Exercise goal:
Your answer must be every line of the data that contains "solid".

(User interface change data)
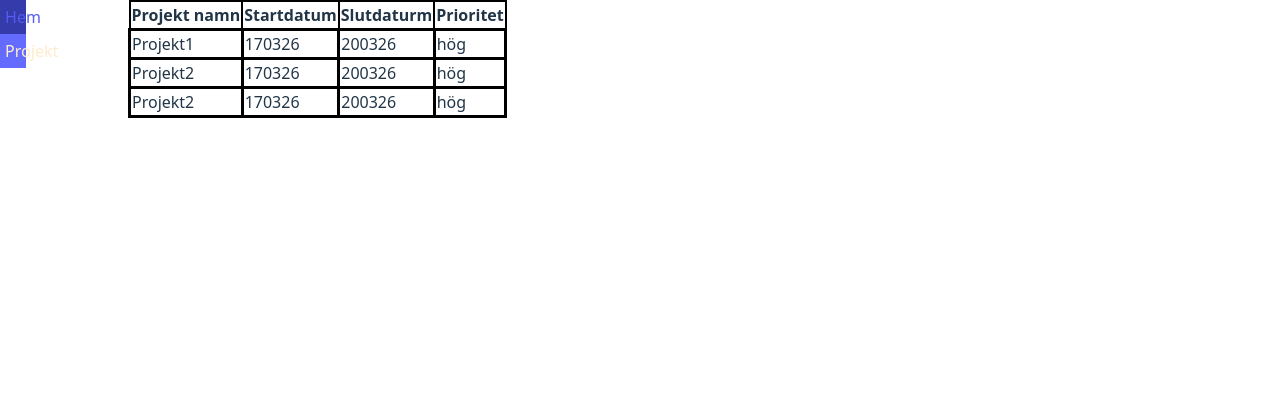
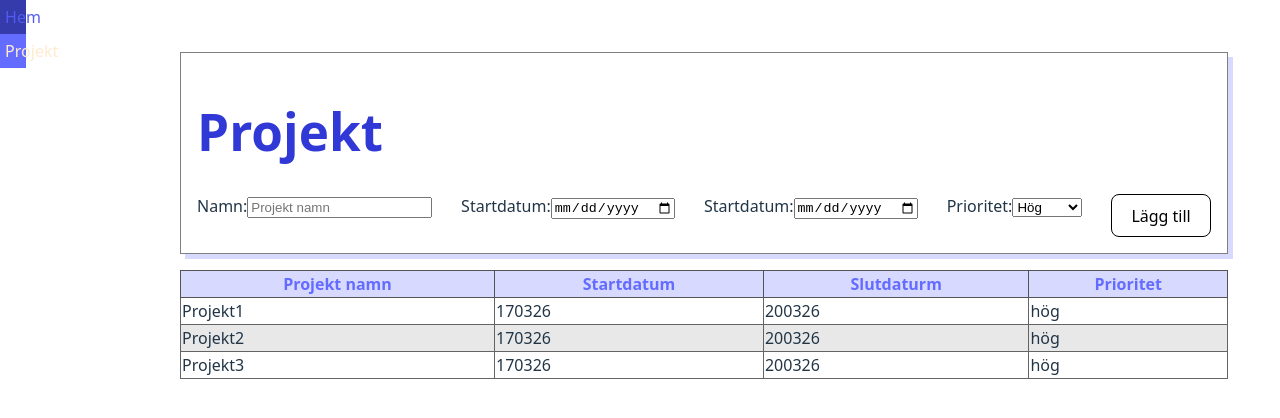
Before and after one commit to a23lisjo/examensarbete_artefakt, a React (Vite) app in the folder React applikation/react_projekthanterare/: page /projekt in a window 1280 px wide. Shown: the top 418 px of the page. Built offline with nearby package versions, Linux system fonts and the light colour scheme.

Commit message:
Styling för projekt sidan

```diff
--- a/React applikation/react_projekthanterare/src/pages/Projekt/Projekt.css
+++ b/React applikation/react_projekthanterare/src/pages/Projekt/Projekt.css
@@ -1,9 +1,50 @@
-#projektTabell, th{
-    border: 2px solid black;
+.page{
+    display: flex;
+    flex-direction: column;
+    padding: 2em;
+    margin: 20px;
+    border-radius: 1%;
+}
+
+#projektTabell{
     border-collapse: collapse;
+    margin-top: 1em;
+}
+
+th{
+    border: 1px solid rgb(84, 84, 84);
+    background-color: #d7d9ff;
+    color:#646cff;
+}
+
+tr:nth-child(even) {background-color: #e8e8e8;
+}
+tr:hover{
+    background-color: #adadad;
 }
 
 .projektObjekt{
     border-collapse: collapse;
-    border: 3px solid black
+    border: 1px solid rgb(100, 100, 100)
 }
+
+#objektFormSubmitButton{
+    background-color: white;
+    color: black;
+    border: 1px solid black;
+}
+
+#pageTitle{
+    color:#3038d6;
+}
+
+#addProjektSection{
+    border: 1px grey solid;
+    box-shadow: 5px 5px #d7d9ff;
+    padding: 1em;
+}
+
+form{
+    display: flex;
+    justify-content: space-between;
+}
--- a/React applikation/react_projekthanterare/src/pages/Projekt/Projekt.jsx
+++ b/React applikation/react_projekthanterare/src/pages/Projekt/Projekt.jsx
@@ -1,9 +1,14 @@
 import "./Projekt.css"
 import ProjektObjekt from "@/components/ProjektObjekt.jsx";
+import ObjektForm from "@/components/ObjektForm.jsx";
 
 function Projekt(){
     return(
         <div className="page">
+            <div id="addProjektSection">
+                <h1 id="pageTitle">Projekt</h1>
+                <ObjektForm/>
+            </div>
             <table id="projektTabell">
                 <thead>
                     <tr>
@@ -20,14 +25,14 @@ function Projekt(){
                         slutDatum = "200326"
                         prioritet = "hög"
                     />
-                     <ProjektObjekt
+                    <ProjektObjekt
                         namn = "Projekt2"
                         startDatum = "170326"
                         slutDatum = "200326"
                         prioritet = "hög"
                     />
-                     <ProjektObjekt
-                        namn = "Projekt2"
+                    <ProjektObjekt
+                        namn = "Projekt3"
                         startDatum = "170326"
                         slutDatum = "200326"
                         prioritet = "hög"
```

Written reply:
-    border: 2px solid black;
+    border: 1px solid rgb(84, 84, 84);
-    border: 3px solid black
+    border: 1px solid rgb(100, 100, 100)
+    border: 1px solid black;
+    border: 1px grey solid;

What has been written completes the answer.